'I Love You, Hater' review: Hard to love, harder to hate
There is one scene in Giselle Andres’ I Love You, Hater that makes the film almost worth all of its very many problems.
Noteworthy for several reasons
Zoey (Julia Barretto), clearly ecstatic, is in front of Joko (Joshua Garcia), her rival of several weeks for the position of assistant to media magnate Sasha (Kris Aquino).
She tells Joko of a sacrifice (which involved her lying to Sasha) and it weirdly does not result in the loving gratitude that she might have expected. Joko, dumbfounded because he knows how Zoey values honesty, begs her to tell him why she did it.
Out of perhaps the whole absurdity and foolishness of her feelings, Zoey starts to cry and confesses of her love for him despite knowing that he will never love her back because he is gay.
However, Joko is not gay.
He has been pretending to be gay just to have a stab at the lucrative job under Sasha. He also loves Zoey, and admits it, along with the fact that his being gay is all a ruse. Zoey doesn’t take it lightly, and her tears of self-pity quickly turn into tears of rage because of the betrayal of someone she has gotten to love to the point of embarrassing herself.
The scene is noteworthy for several reasons.
The scene allows Barretto, who has proven herself in previous films as a very fine actress, an opportunity to churn out a nuanced performance, one that is understanding of the subtle differences of various emotions conveyed by the act of crying.
Barretto’s performance however wouldn’t have been possible if the narrative, which is unabashedly convoluted right from the get go, didn’t unspool so relentlessly to reach such an emotionally affecting and surprisingly authentic confrontation between the two stunted lovers.
Creature of formula
At least at that point of the movie, it works.
It almost seemed that its roundabout way of tackling the value of truth within the realm of relationships, profession, and even sexuality makes complete sense. It almost seemed that some of its brushes with insensitivity when it comes to portraying gays or their manners of coming out had some more reason to them than an attempt at amplifying either drama or comedy, which the film commits to quite feverously. The film is funny when it needs to be. It shifts to romance or drama with ease and mechanicality.
In fact, it almost seemed that the film was making a real statement and not just some palatable moralism that has always been tied to these commercial love stories.
There certainly are surprising loose ends that provoke. Sideplots, like the ones involving Zoey’s estranged father or Sasha’s ex-husband, are never granted the resolutions expected from rom-coms that ambition happy endings for everyone.
This can be interpreted to point to a more progressive direction for the genre considering that the repercussions of the loose ends are to portray women realizing their worth despite the neglect of the men in their lives.
I Love You, Hater is still a creature of formula.
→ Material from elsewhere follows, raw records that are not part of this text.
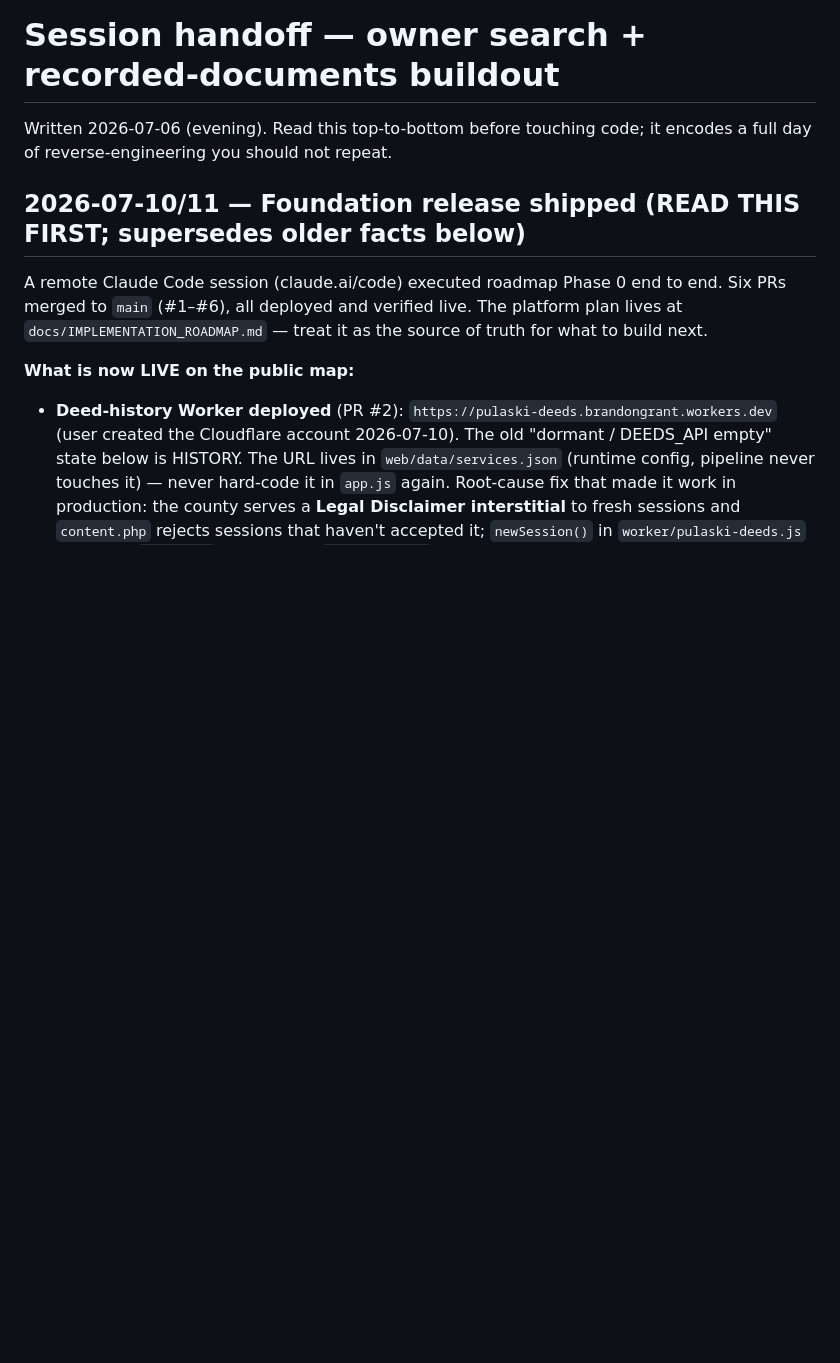
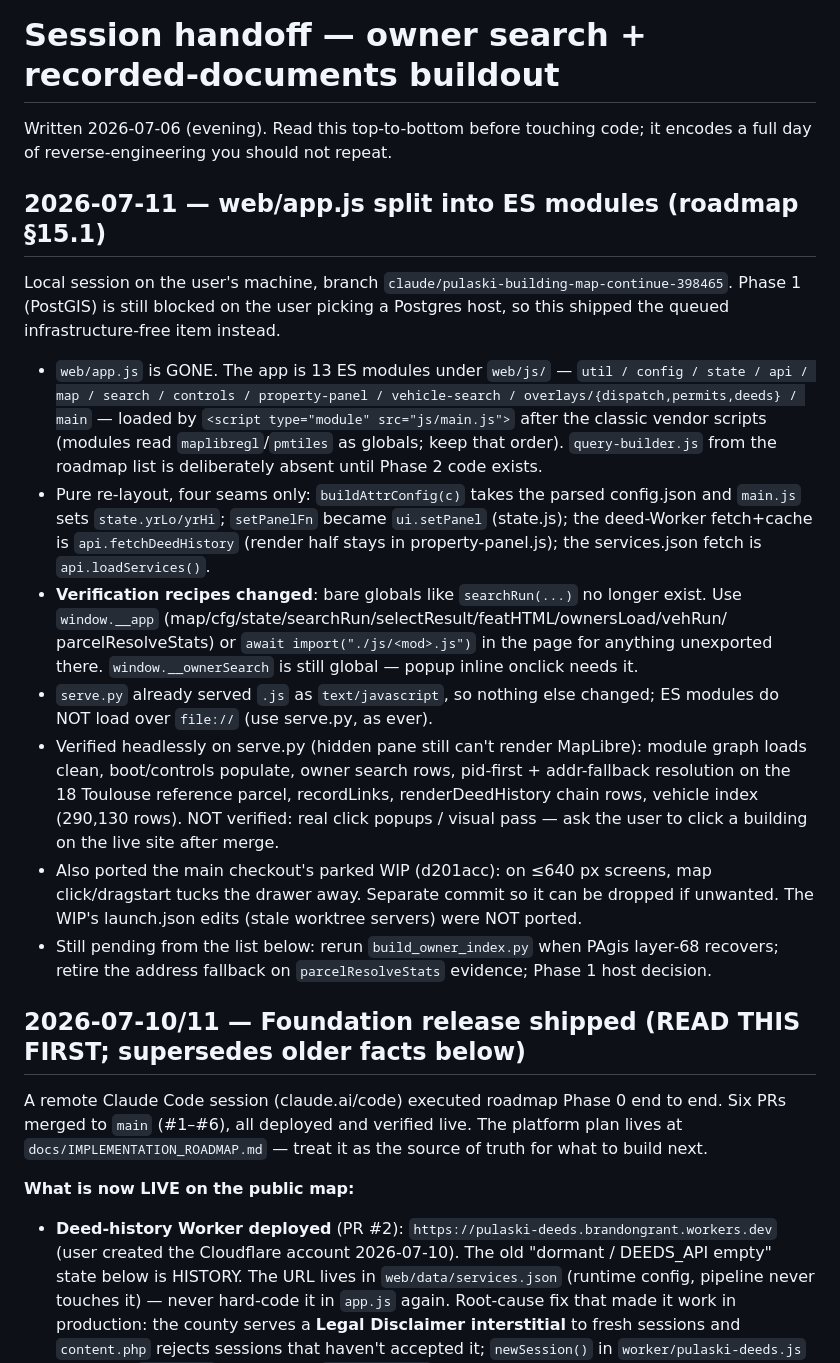
Before and after one commit to brandongrant/pulaski_building_map, a Markdown page: docs/SESSION_HANDOFF.md, the part around the change. Drawn GitHub-style; blank space fills up the shorter version.

Commit message:
docs: record the ES-module split session in the handoff
Co-Authored-By: Claude Fable 5 <noreply@anthropic.com>

```diff
--- a/docs/SESSION_HANDOFF.md
+++ b/docs/SESSION_HANDOFF.md
@@ -2,6 +2,47 @@
 
 Written 2026-07-06 (evening). Read this top-to-bottom before touching code;
 it encodes a full day of reverse-engineering you should not repeat.
+
+## 2026-07-11 — web/app.js split into ES modules (roadmap §15.1)
+
+Local session on the user's machine, branch
+`claude/pulaski-building-map-continue-398465`. Phase 1 (PostGIS) is still
+blocked on the user picking a Postgres host, so this shipped the queued
+infrastructure-free item instead.
+
+- `web/app.js` is GONE. The app is 13 ES modules under `web/js/` —
+  `util / config / state / api / map / search / controls / property-panel /
+  vehicle-search / overlays/{dispatch,permits,deeds} / main` — loaded by
+  `<script type="module" src="js/main.js">` after the classic vendor
+  scripts (modules read `maplibregl`/`pmtiles` as globals; keep that
+  order). `query-builder.js` from the roadmap list is deliberately
+  absent until Phase 2 code exists.
+- Pure re-layout, four seams only: `buildAttrConfig(c)` takes the parsed
+  config.json and `main.js` sets `state.yrLo/yrHi`; `setPanelFn` became
+  `ui.setPanel` (state.js); the deed-Worker fetch+cache is
+  `api.fetchDeedHistory` (render half stays in property-panel.js); the
+  services.json fetch is `api.loadServices()`.
+- **Verification recipes changed**: bare globals like `searchRun(...)`
+  no longer exist. Use `window.__app`
+  (map/cfg/state/searchRun/selectResult/featHTML/ownersLoad/vehRun/
+  parcelResolveStats) or `await import("./js/<mod>.js")` in the page for
+  anything unexported there. `window.__ownerSearch` is still global —
+  popup inline onclick needs it.
+- `serve.py` already served `.js` as `text/javascript`, so nothing else
+  changed; ES modules do NOT load over `file://` (use serve.py, as ever).
+- Verified headlessly on serve.py (hidden pane still can't render
+  MapLibre): module graph loads clean, boot/controls populate, owner
+  search rows, pid-first + addr-fallback resolution on the 18 Toulouse
+  reference parcel, recordLinks, renderDeedHistory chain rows, vehicle
+  index (290,130 rows). NOT verified: real click popups / visual pass —
+  ask the user to click a building on the live site after merge.
+- Also ported the main checkout's parked WIP (d201acc): on ≤640 px
+  screens, map click/dragstart tucks the drawer away. Separate commit so
+  it can be dropped if unwanted. The WIP's launch.json edits (stale
+  worktree servers) were NOT ported.
+- Still pending from the list below: rerun `build_owner_index.py` when
+  PAgis layer-68 recovers; retire the address fallback on
+  `parcelResolveStats` evidence; Phase 1 host decision.
 
 ## 2026-07-10/11 — Foundation release shipped (READ THIS FIRST; supersedes older facts below)
 
```
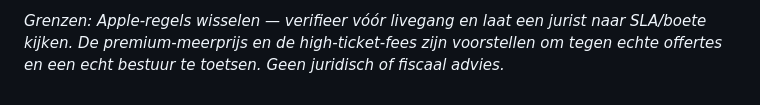
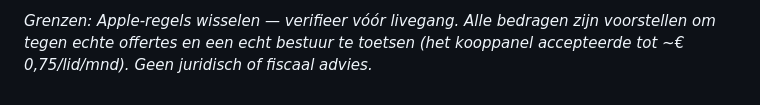
Before and after one commit to Swenvh/GolfApp, a Markdown page: founder/nl/app-strategie.md, the part around one of its changes. Drawn GitHub-style.

```diff
--- a/founder/nl/app-strategie.md
+++ b/founder/nl/app-strategie.md
@@ -113,4 +119,4 @@ Bind de niveaus aan de prijslagen; de zaterdagochtend (boekingspiek) mag niet ha
 
-_Grenzen: Apple-regels wisselen — verifieer vóór livegang en laat een jurist naar SLA/boete kijken. De
-premium-meerprijs en de high-ticket-fees zijn voorstellen om tegen echte offertes en een echt bestuur te
-toetsen. Geen juridisch of fiscaal advies._
+_Grenzen: Apple-regels wisselen — verifieer vóór livegang. Alle bedragen zijn voorstellen om tegen
+echte offertes en een echt bestuur te toetsen (het kooppanel accepteerde tot ~€ 0,75/lid/mnd). Geen
+juridisch of fiscaal advies._
```
Also changed, not shown: other parts of founder/nl/app-strategie.md (+83 -77 lines).
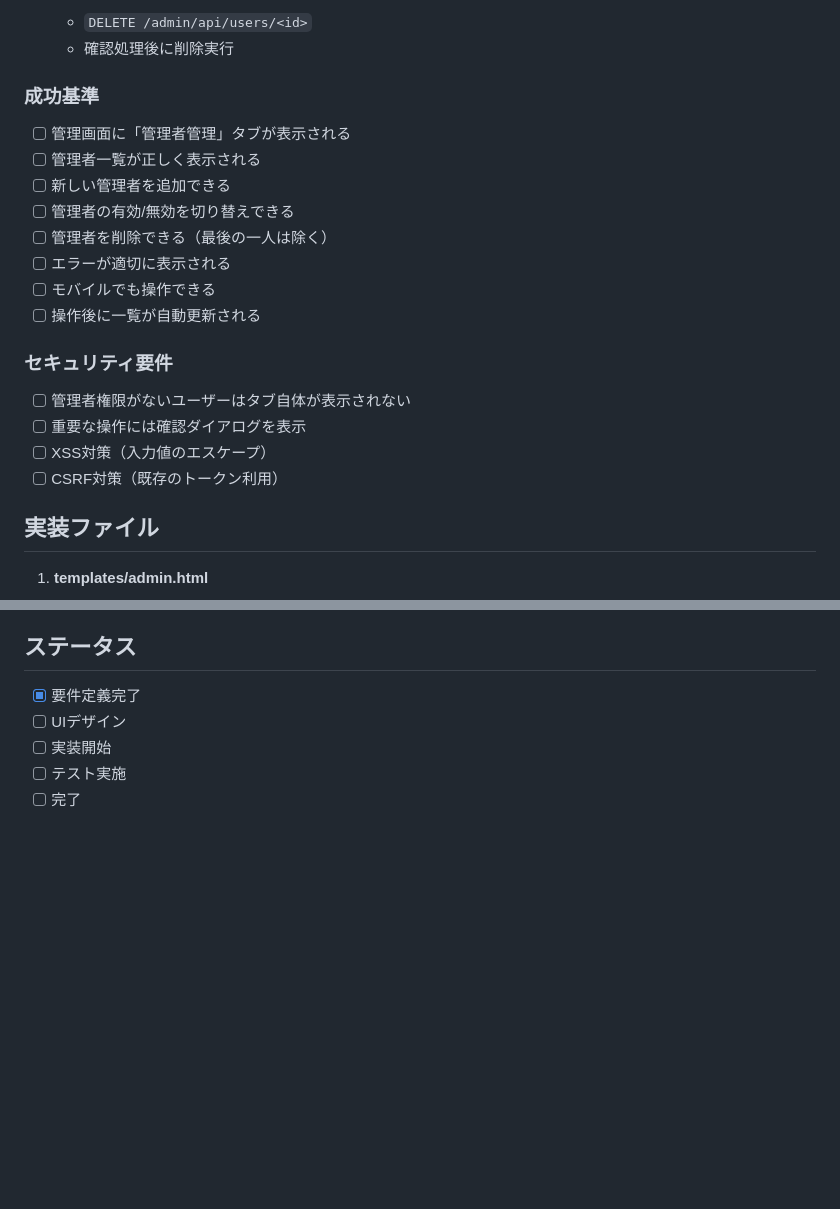
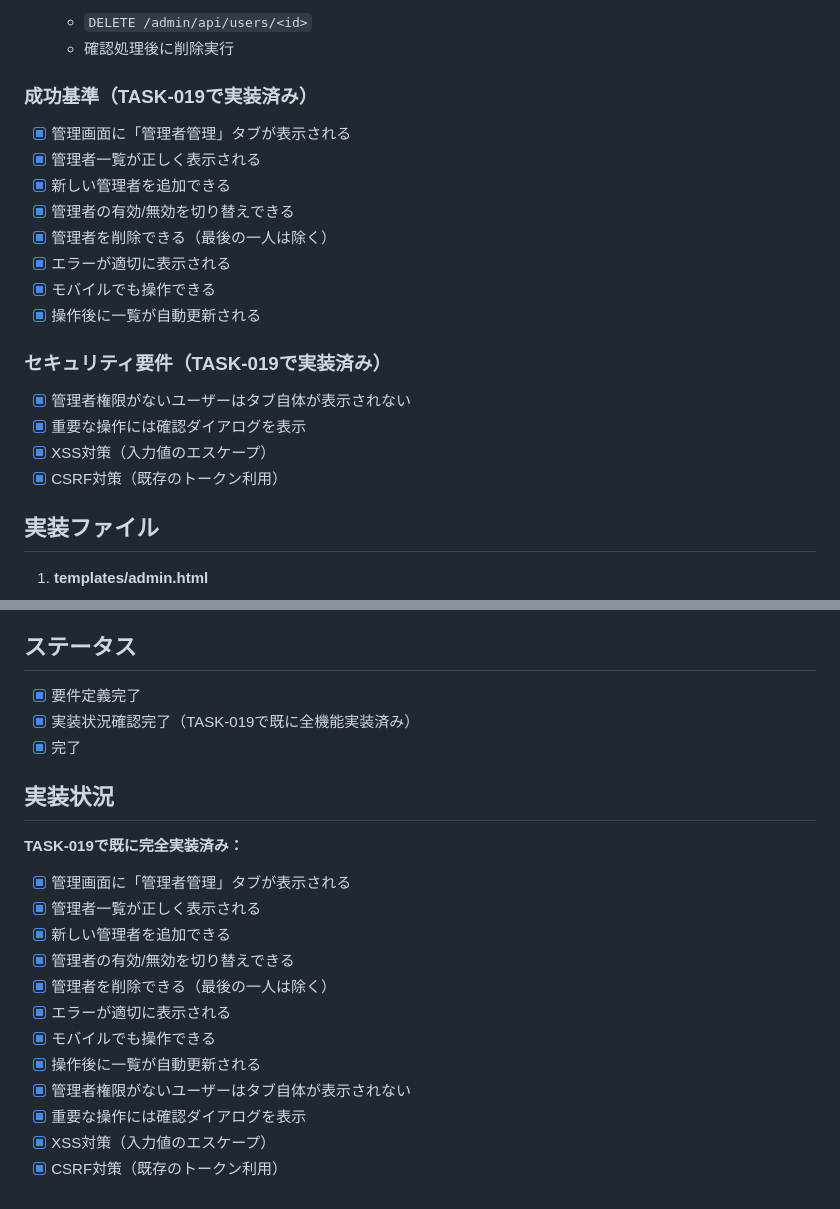
Before and after one commit to shimesaba-type0/secure-pdf-viewer, a Markdown page: tickets/tasks/TASK-020.md, 2 parts joined by grey strips. Rendered like a GitHub page; blank space fills up the shorter version.

Commit message:
docs: TASK-020チケット更新 - TASK-019実装済み機能を反映
TASK-019で管理者権限フロントエンド機能が完全実装済みのため、
TASK-020の全要件を実装完了状態に更新。

変更内容:
- 成功基準・セキュリティ要件を実装済みにマーク
- ステータスを完了に変更
- TASK-019との重複を明記

🤖 Generated with [Claude Code](https://claude.ai/code)

Co-Authored-By: Claude <noreply@anthropic.com>

```diff
--- a/tickets/tasks/TASK-020.md
+++ b/tickets/tasks/TASK-020.md
@@ -116,21 +116,21 @@ const AdminUserManagement = {
    - `DELETE /admin/api/users/<id>`
    - 確認処理後に削除実行
 
-### 成功基準
-- [ ] 管理画面に「管理者管理」タブが表示される
-- [ ] 管理者一覧が正しく表示される
-- [ ] 新しい管理者を追加できる
-- [ ] 管理者の有効/無効を切り替えできる
-- [ ] 管理者を削除できる（最後の一人は除く）
-- [ ] エラーが適切に表示される
-- [ ] モバイルでも操作できる
-- [ ] 操作後に一覧が自動更新される
+### 成功基準（TASK-019で実装済み）
+- [x] 管理画面に「管理者管理」タブが表示される
+- [x] 管理者一覧が正しく表示される
+- [x] 新しい管理者を追加できる
+- [x] 管理者の有効/無効を切り替えできる
+- [x] 管理者を削除できる（最後の一人は除く）
+- [x] エラーが適切に表示される
+- [x] モバイルでも操作できる
+- [x] 操作後に一覧が自動更新される
 
-### セキュリティ要件
-- [ ] 管理者権限がないユーザーはタブ自体が表示されない
-- [ ] 重要な操作には確認ダイアログを表示
-- [ ] XSS対策（入力値のエスケープ）
-- [ ] CSRF対策（既存のトークン利用）
+### セキュリティ要件（TASK-019で実装済み）
+- [x] 管理者権限がないユーザーはタブ自体が表示されない
+- [x] 重要な操作には確認ダイアログを表示
+- [x] XSS対策（入力値のエスケープ）
+- [x] CSRF対策（既存のトークン利用）
 
 ## 実装ファイル
 1. **templates/admin.html**
@@ -168,7 +168,20 @@ const AdminUserManagement = {
 
 ## ステータス
 - [x] 要件定義完了
-- [ ] UIデザイン
-- [ ] 実装開始
-- [ ] テスト実施
-- [ ] 完了
+- [x] 実装状況確認完了（TASK-019で既に全機能実装済み）
+- [x] 完了
+
+## 実装状況
+**TASK-019で既に完全実装済み：**
+- [x] 管理画面に「管理者管理」タブが表示される
+- [x] 管理者一覧が正しく表示される
+- [x] 新しい管理者を追加できる
+- [x] 管理者の有効/無効を切り替えできる
+- [x] 管理者を削除できる（最後の一人は除く）
+- [x] エラーが適切に表示される
+- [x] モバイルでも操作できる
+- [x] 操作後に一覧が自動更新される
+- [x] 管理者権限がないユーザーはタブ自体が表示されない
+- [x] 重要な操作には確認ダイアログを表示
+- [x] XSS対策（入力値のエスケープ）
+- [x] CSRF対策（既存のトークン利用）
```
It avoids cutting deeper than it should. It dwells on easily recognizable dilemmas and all the loud feelings that come with them. This isn’t bad at all, but its being simplistic does lead to several problems, most especially if its conceit is grounded on issues that require a little bit more sensitivity.
Oozing with charm
With all its problems, I Love You, Hater is a film that is hard to love.
Thankfully, it is also oozing with charm, making it a film that is harder to hate. – Rappler.com
Francis Joseph Cruz litigates for a living and writes about cinema for fun. The first Filipino movie he saw in the theaters was Carlo J. Caparas' Tirad Pass.
Since then, he's been on a mission to find better memories with Philippine cinema